"Rabies is a deadly, but preventable, viral disease that is transmitted when saliva or neural tissue of an infected animal is introduced into the human body, usually through a bite, or contact with an open wound or areas such as the mouth or eyes," said Sandra Craig of DHEC's Bureau of Environmental Health Services. "Unfortunately, hundreds of South Carolinians must undergo preventive treatment for rabies every year, due to exposure to a rabid or suspected rabid animal."
The victims were potentially exposed when they were either bitten, scratched, or were providing care for the animal. The puppy began to show neurological symptoms at the end of July, and was submitted to DHEC's laboratory for testing on August 1. The puppy was confirmed to have rabies the following day. DHEC is working with the facility to identify and contact customers that may have purchased a puppy during this time.

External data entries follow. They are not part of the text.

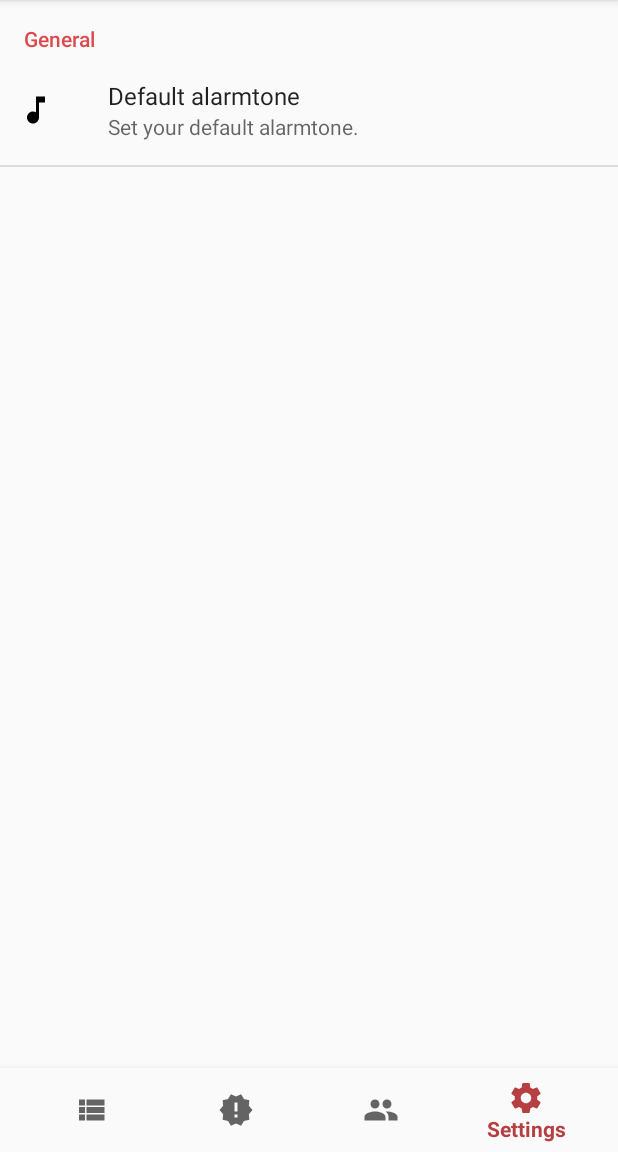
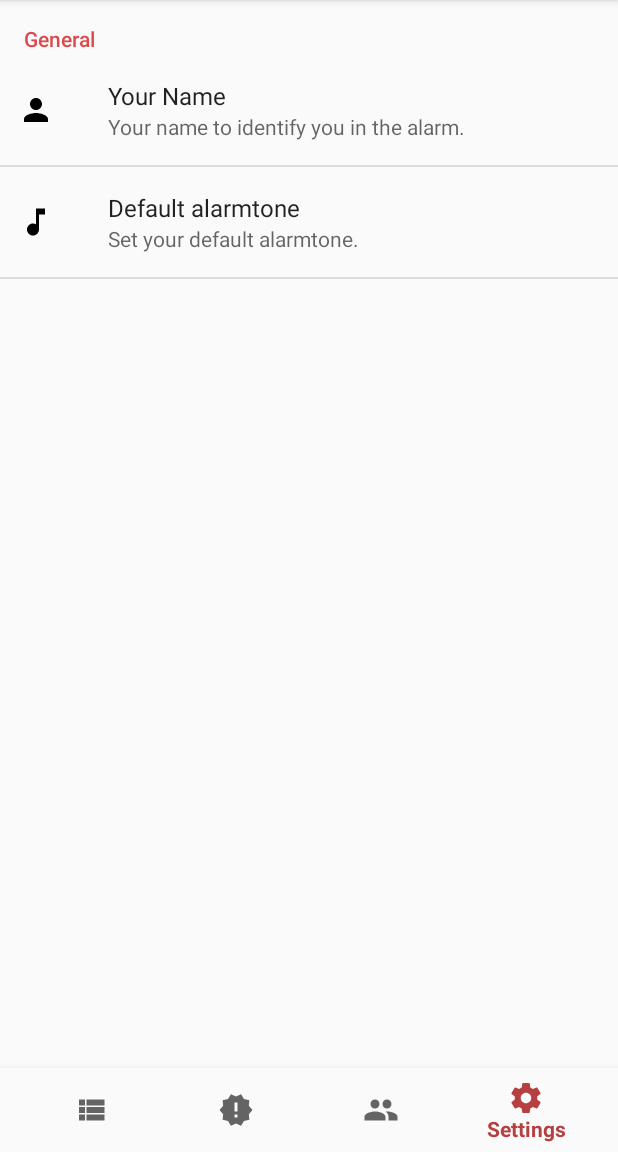
Before and after one commit to dorianweidler/BOSCall, an Android app: the screen it shows after launch (MainActivity), item 4 of the bottom bar chosen, on a phone screen of 412 x 824 dp, the part 84-1236 px from its top. Run offline under Robolectric (Android 15) with nearby library versions, the phone set to English and light mode, and no system bars; 2 statements that could not run were skipped.

Commit message:
Name implemented

```diff
--- a/app/src/main/java/de/boscall/MainActivity.kt
+++ b/app/src/main/java/de/boscall/MainActivity.kt
@@ -27,7 +27,7 @@ class MainActivity : AppCompatActivity() {
         Log.d(this.javaClass.name, "FCM Registration Token: " + token)
     }
 
-    fun switchFragment(navId: Int): Boolean {
+    private fun switchFragment(navId: Int): Boolean {
         val fragment: Fragment?
 
         when (navId) {
@@ -55,6 +55,10 @@ class MainActivity : AppCompatActivity() {
         return true
     }
 
+    fun setContentByNavId(navId: Int) {
+        navigation.selectedItemId = navId
+    }
+
     enum class FragmentID {
         ALARMLIST, NEWS, UNITS, SETTINGS
     }
--- a/app/src/main/java/de/boscall/dto/RegistrationRequest.kt
+++ b/app/src/main/java/de/boscall/dto/RegistrationRequest.kt
@@ -1,3 +1,3 @@
 package de.boscall.dto
 
-data class RegistrationRequest(var unitId: Long, var secret: String, var token: String)
+data class RegistrationRequest(var unitId: Long, var secret: String, var token: String, var userName: String)
--- a/app/src/main/java/de/boscall/dto/TokenUpdateRequest.kt
+++ b/app/src/main/java/de/boscall/dto/TokenUpdateRequest.kt
@@ -1,3 +1,3 @@
 package de.boscall.dto
 
-data class TokenUpdateRequest(val userId: Long, val token: String, val apiKey: String)
+data class TokenUpdateRequest(val userId: Long, val token: String, val apiKey: String, val userName: String)
--- a/app/src/main/java/de/boscall/services/BosCallIdService.kt
+++ b/app/src/main/java/de/boscall/services/BosCallIdService.kt
@@ -5,6 +5,7 @@ import android.preference.PreferenceManager
 import android.util.Log
 import com.google.firebase.iid.FirebaseInstanceId
 import com.google.firebase.iid.FirebaseInstanceIdService
+import de.boscall.R
 import de.boscall.constants.ServiceConfiguration
 import de.boscall.dto.TokenUpdateRequest
 import okhttp3.ResponseBody
@@ -38,7 +39,8 @@ class BosCallIdService : FirebaseInstanceIdService() {
         val apiKey = sharedPref.getString("apiKey", null)
 
         if (userId >= 0 && apiKey != null) {
-            val updateTokenRequest = TokenUpdateRequest(userId, token, apiKey)
+            val userName = sharedPref.getString("itmUserName", getString(R.string.itmDefault_userName))
+            val updateTokenRequest = TokenUpdateRequest(userId, token, apiKey, userName)
             SERVICE.updateToken(updateTokenRequest).enqueue(object : Callback<ResponseBody> {
                 override fun onFailure(call: Call<ResponseBody>?, t: Throwable?) {
                     Log.d(javaClass.name, "Updating token failed")
--- /dev/null
+++ b/app/src/main/res/drawable/ic_person_black_24dp.xml
@@ -0,0 +1,9 @@
+<vector xmlns:android="http://schemas.android.com/apk/res/android"
+    android:width="24dp"
+    android:height="24dp"
+    android:viewportHeight="24.0"
+    android:viewportWidth="24.0">
+    <path
+        android:fillColor="#FF000000"
+        android:pathData="M12,12c2.21,0 4,-1.79 4,-4s-1.79,-4 -4,-4 -4,1.79 -4,4 1.79,4 4,4zM12,14c-2.67,0 -8,1.34 -8,4v2h16v-2c0,-2.66 -5.33,-4 -8,-4z" />
+</vector>
--- a/app/src/main/res/values/strings.xml
+++ b/app/src/main/res/values/strings.xml
@@ -9,6 +9,9 @@
     <string name="grp_settings_general">General</string>
     <string name="itm_default_alarmtone">Default alarmtone</string>
     <string name="itmDesc_default_alarmtone">Set your default alarmtone.</string>
+    <string name="itm_userName">Your Name</string>
+    <string name="itmDesc_userName">Your name to identify you in the alarm.</string>
+    <string name="itmDefault_userName">FirstName LastName</string>
 
     <!-- Units texts -->
     <string name="lblUnits">Units</string>
@@ -16,6 +19,10 @@
     <string name="dlg_confirmDelete_message">Are you sure to delete the unit? There\'s no way back!</string>
     <string name="dlg_confirmDelete_btnYes">Yes</string>
     <string name="dlg_confirmDelete_btnNo">No</string>
+
+    <string name="dlg_userNameUnset_title">Name unset</string>
+    <string name="dlg_userNameUnset_message">You did not specify your name in settings.</string>
+    <string name="dlg_userNameUnset_btnSetNow">Set now</string>
 
     <!-- Notification channels -->
     <string name="not_channel_alarm" translatable="false">boscall_alarm_channel</string>
@@ -28,8 +35,8 @@
     <string name="unitReader_toast_registration_failed">Registration failed, contact license holder!</string>
     <string name="unitReader_toast_unregistration_failed">Unregistration failed, contact license holder!</string>
     <string name="unitReader_toast_permissionRequest_failed">Please grant camera permission to use the QR Scanner</string>
+    <string name="unitReader_toast_reading_failed">Reading the QR-Code failed! Try again!</string>
 
     <!-- row_item -->
     <string name="unitItem_placeholder" translatable="false">Unit placeholder</string>
-    <string name="apiAddress">http://10.0.96.118:8080/api/</string>
 </resources>
--- a/app/src/main/res/xml/settings.xml
+++ b/app/src/main/res/xml/settings.xml
@@ -3,6 +3,15 @@
 
 
     <PreferenceCategory android:title="@string/grp_settings_general">
+        <EditTextPreference
+            android:defaultValue="@string/itmDefault_userName"
+            android:dialogIcon="@drawable/ic_person_black_24dp"
+            android:icon="@drawable/ic_person_black_24dp"
+            android:key="itmUserName"
+            android:selectAllOnFocus="true"
+            android:singleLine="true"
+            android:summary="@string/itmDesc_userName"
+            android:title="@string/itm_userName" />
         <RingtonePreference
             android:icon="@drawable/ic_music_note_black_24dp"
             android:key="itmDefaultAlarmtone"
```
Also changed, not shown: app/src/main/java/de/boscall/SettingsFragment.kt (+28 -0 lines), app/src/main/java/de/boscall/UnitsFragment.kt (+41 -10 lines), app/src/main/res/mipmap-ldpi/ic_launcher.png (added), app/src/main/res/playstore-icon.png (added), 1 other file.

Keeping your pets up-to-date on their rabies vaccination is one of the easiest and most effective ways you can protect yourself, your family and your pets from this fatal disease.
"Talk to your veterinarian to determine when you should vaccinate a young puppy or kitten, as well as when to schedule a booster," said Craig. "While puppies and kittens are still very young and not fully immunized, they should be monitored whenever they are outside in order to reduce possible exposure to diseases."
If you have a question or concern about possible exposure, please contact DHEC's Environmental Health Services Spartanburg office at (864) 596-3327. Operators are available Monday- Friday from 8:30a-5:00p. During times outside of normal business hours or on holidays, please call (888) 847-0902.
The puppy is the fourth animal in Spartanburg County to test positive for rabies in 2016. There have been 64 confirmed cases of animal rabies statewide this year. In 2015, Spartanburg County had five rabies cases out of 130 statewide.
For more information on rabies visit http://www.scdhec.gov/rabies, or contact your local DHEC BEHS office at: http://www.scdhec.gov/HomeAndEnvironment/DHECLocations/. CDC's rabies webpage can be found at http://www.cdc.gov/rabies.
DHEC Media Relations